(3)of Rule 7 who does not hold any verified claim and if another member of the family holding a verified claim is in occupation of such property, the compensation payable to such other member of the family may be adjusted against the value of the property.'
(26) The rule consists of the main part, a proviso and two Expla- nations. The two Explanationns are clearly not applicable to the present case, and we need consider only the main part and the proviso. The main part provides that if more persons than one holding verified claims are in occupation of any acquired evacuee property which is an allottable property, it should be offered to the person whose net compensation is nearest to the value of the property, and the other persons may be allotted such other allottable acquired evacuee pro- perty as may be available. The proviso deals with a situation where such property can suitably be partitioned, and states that such property should be partitioned and a portion allotted to each of the occupants having regard to the net compensation payable to him. In the present case, the house in question has been held to be indivisible, and so the proviso is not attracted.

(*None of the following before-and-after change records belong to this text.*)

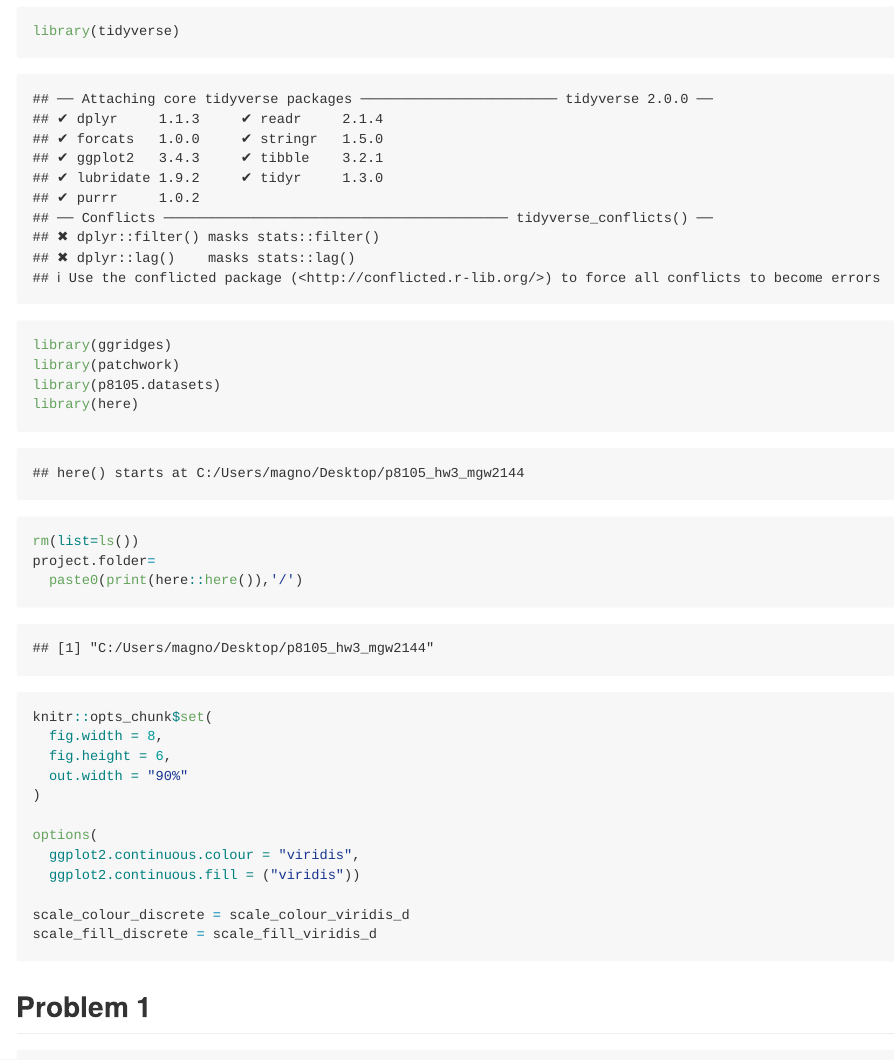
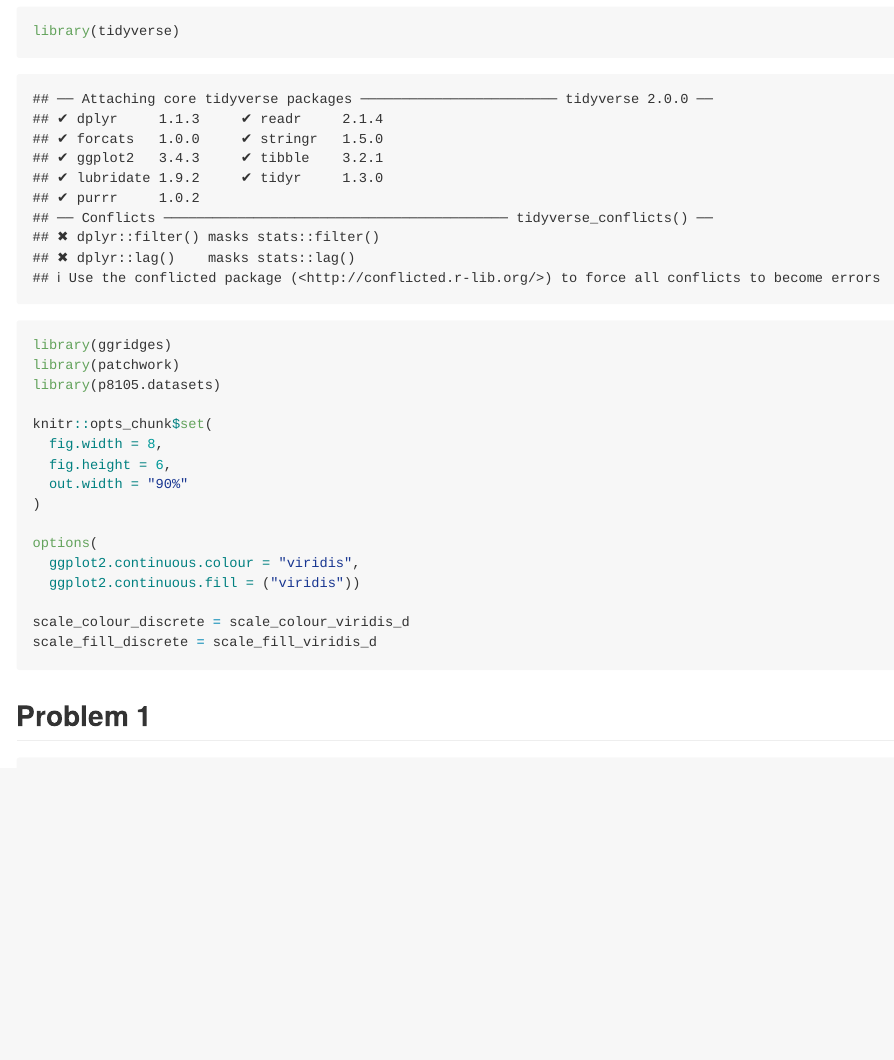
Before and after one commit to magnoliawatson/p8105_hw3_mgw2144, an R Markdown document (p8105_hw3_mgw2144.Rmd): the page in a window 1100 px wide, from 140 px down. The pictures show the output file p8105_hw3_mgw2144.md that the author committed with the source, drawn offline in the style of GitHub; long lines of code are wrapped.

Commit message:
header code adjusted

```diff
--- a/p8105_hw3_mgw2144.Rmd
+++ b/p8105_hw3_mgw2144.Rmd
@@ -9,10 +9,6 @@ library(tidyverse)
 library(ggridges)
 library(patchwork)
 library(p8105.datasets)
-library(here)
-rm(list=ls())
-project.folder=
-  paste0(print(here::here()),'/')
 
 knitr::opts_chunk$set(
   fig.width = 8,
```
Also changed, not shown: p8105_hw3_mgw2144.md, p8105_hw3_mgw2144_files/figure-gfm/unnamed-chunk-4-1.png, p8105_hw3_mgw2144_files/figure-gfm/unnamed-chunk-9-1.png.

(27) Shri Nijhawan pointed out that Shri Oheroi, Managing Officer, who was examined as D.W. 7, had stated in examination-in-chief that the house was not divisible, but it was elicited from him in cross-examination that there were separate kitchens and lavatories in the two floors and that the two occupants were paying separate rents, and then contended that the house should in view of the said evidence be held to be suitably partible, and that the proviso was. thereforee, applicable. As stated earlier by us in dealing with the second contention, the two lower courts accepted the view taken by the Rehabilitation Authorities that the house was indivisible. The said concurrent finding of fact is binding in second appeal, and it is not open to the appellant to ask for a re-assessment of the evidence relating to the sard concurrent finding of fact. In view of the said finding, the contention of the learned counsel for the appellant that the proviso to Rule 30 is attracted cannot, thereforee, be accepted.
(28) We are thus left with the main part of the rule which squarely applies to the facts of the present case. More than one person, namely, Kishan Chand and Shrimati Attar Kaur. arc in occupation of the house which is an acquired evacuee property and is also an allottable property. Both of them hold verified claims. The balance of compensation due to Shrimati Attar Kaur (Rs. 5.629.00 ) is nearer to the value of the property (Rs. 6.727.00 ) than the balance of compensation due to Kishan Chand (Rs. 2.630/8.00 ) Consequently, the house has to. be offered to Shrimati Attar Kaur as required by the main part of the rule. This is exactly what had been done by the Managing Officer, and the same had been affirmed by the Additional Settlement Commissioner, the Settlement Commissioner, and the Central Government. The con'ention of teh learned counsel that the entire house should not have been directed to be transferred to Shrimati Attar Kaur cannot be accepted.
(29) For the foregoing reasons, the Second Appeal fails and is dismissed. In the circumstances of the case, we direct the parties to bear their own costs.